EssayQuestions: Defendants, Jury, and the Trial
QuestionIHowdoes the media, in the role of a courtroom spectator, reinforce ideasof what a criminal looks like?
Media,in the role of a courtroom spectator, reinforces ideas of what acriminal looks like in many ways. For instance, the media plays asignificant role in allowing the society to form an opinion about acriminal before justice prevails hence, creating a high likelihoodof changing and altering the outcome of a trial. Most journalists andtelevision companies strongly believe that the constitution has giventhem the right to air and publish any information during the courtproceedings (Siegel, Schmalleger, & Worrall, 2015). However, themedia may make the general public reach hasty conclusions about theinnocence or guilt of a criminal such conclusions may not bereflected in the final verdict of the jury. This is a clearindication that media sometimes expose a criminal to public reactionthat might be wholly unfair and unjustified if he or she issubsequently acquitted. Again, even if the criminal is not foundguilty, his or her chances of securing anonymity or future employmentwill be minimal because of the publicity he or she has alreadysuffered.
Presenceof media in courtroom further play a significant role in helping acriminal undergoes a fair and justice trial in other words, it helpsimprove the trial process of the criminal. The public monitoring thecourt proceedings to some extent make the judiciary and lawyers toincrease their efficiency and adhere to good standards of behaviorprior to acquitting or declaring the criminal guilt (Fellman, 2007).In fact, the presence of media in courtroom plays a vital role inpreventing a judge from making an occasional ignorant comment orutterance towards the criminal in fear such comments or utterancesbeing aired or beamed into every home in the nation.

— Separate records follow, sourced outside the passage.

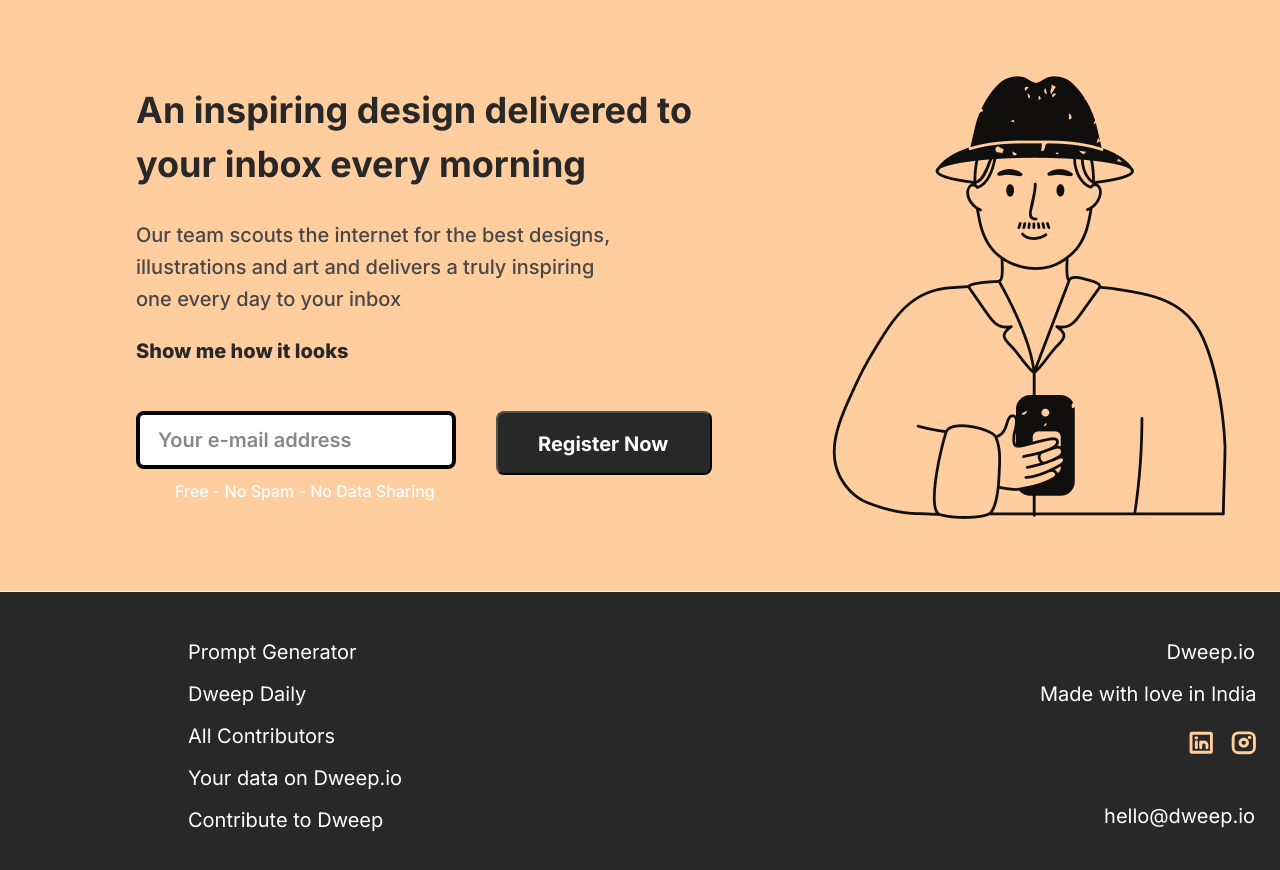
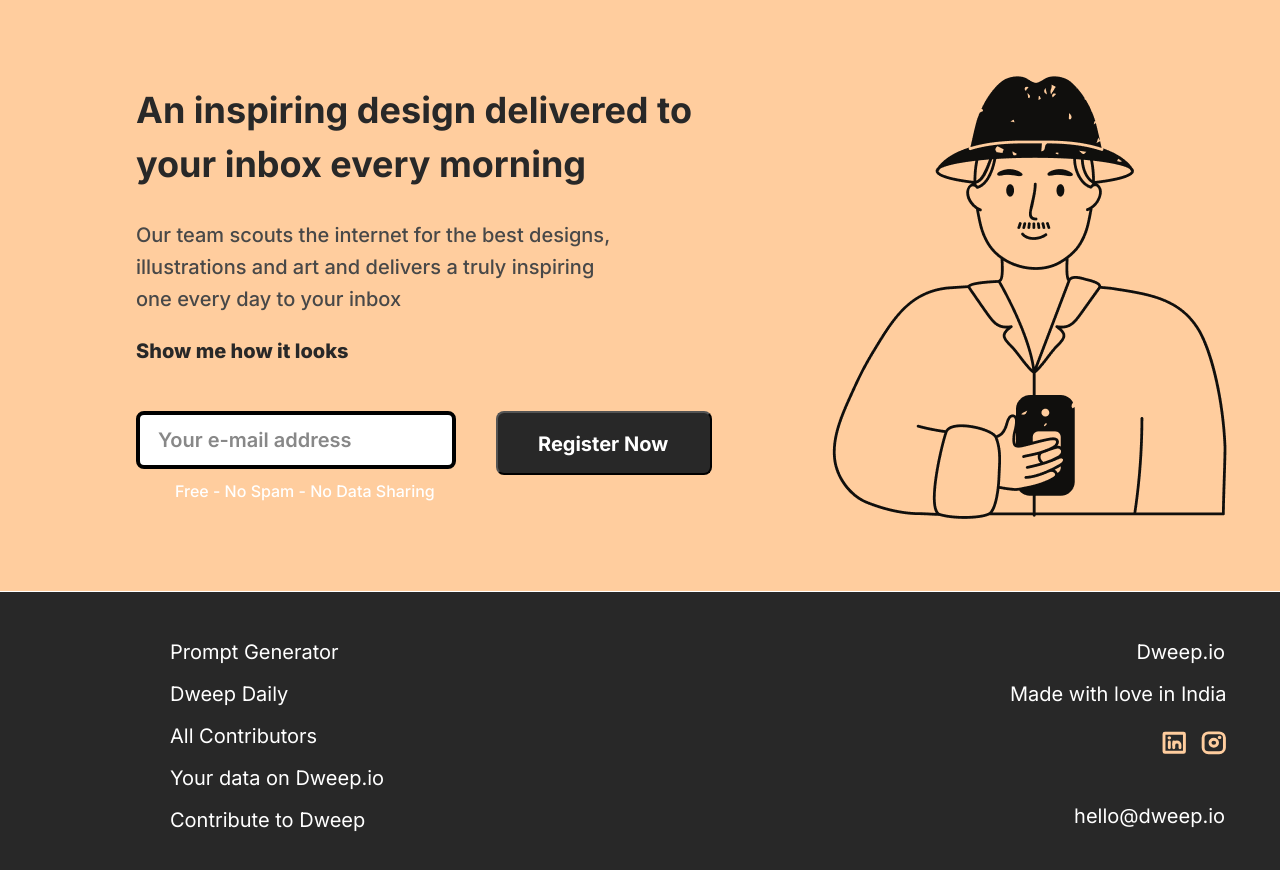
Before and after one commit to abineshkumar94/HTML-CSS-project-01, a plain HTML site: page index.html in a window 1280 px wide. Shown: the top 870 px of the page. Drawn offline with Linux system fonts and the light colour scheme.

Commit message:
alignment-change

```diff
--- a/styles.css
+++ b/styles.css
@@ -204,7 +204,7 @@ color: #282828;
     position: absolute;
     width: 216px;
     height: 36px;
-    left: 148px;
+    left: 130px;
     top: 620px;
   }
 
@@ -242,7 +242,7 @@ color: #282828;
     position: absolute;
     width: 148px;
     height: 36px;
-    left: 1000px;
+    left: 970px;
     top: 620px;
   }
 
@@ -273,7 +273,7 @@ color: #282828;
 position: absolute;
 height: 27.42px;
 width: 29.41px;
-left: 1228.59px;
+left: 1198.59px;
 top: 728.58px;
 border-radius: 0px;
 }
@@ -282,6 +282,6 @@ border-radius: 0px;
   position: absolute;
   width: 29.41px;
   height: 27.42px;
-  left: 1187px;
+  left: 1160px;
   top: 728.58px;
 }
```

Indeed,presence of media in courtroom acts as a powerful tool for thecriminal in his or her defense in case he or she decides to appeal toa higher court. The media usually keep a video record of a trialhence, both the judge and the criminal can watch the video recordingto ascertain the quality of evidence given by the witness at thetrial.Question2Whatconstitutes effective counsel? What are examples of ineffectivecounsel?
Effectivecounsel refers to diligent as well as competent legal representationin any criminal case, which must meet the minimum standards of duecare expected of an attorney. Effective counsel give attorneys to usetheir skills tap all legitimate resources and expend every energy inexercising their professional judgment as well as in representingtheir defendants. Additionally, the counsel owes all defendants dutyof loyalty, which should not be hindered by either state orconstitutionally deficient performance of the counsel (Siegelet al., 2015).
Ineffectivecounsel violates the Sixth Amendment right to counsel of criminaldefendants in an enormous manner. Any claim of ineffective counselshould be initially raised before trial or sentencing process.
Attorney failures to act in a competent manner resulting to the prejudice of the defendant
Deficient conduct of the attorney hence, he or she does not meet the objective standard of reasonableness as required and outlined under the prevailing professional norms
Failure to object to an ID, to investigate, as well as failure to present testimonies of experts.
Fellman,D. (2007). TheDefendant’s Rights Today.Univ of Wisconsin Press.
Siegel,L. J., Schmalleger, F., & Worrall, J. L. (2015). Courtsand criminal justice in America(2nd ed.). Upper Saddle River, NJ: Pearson.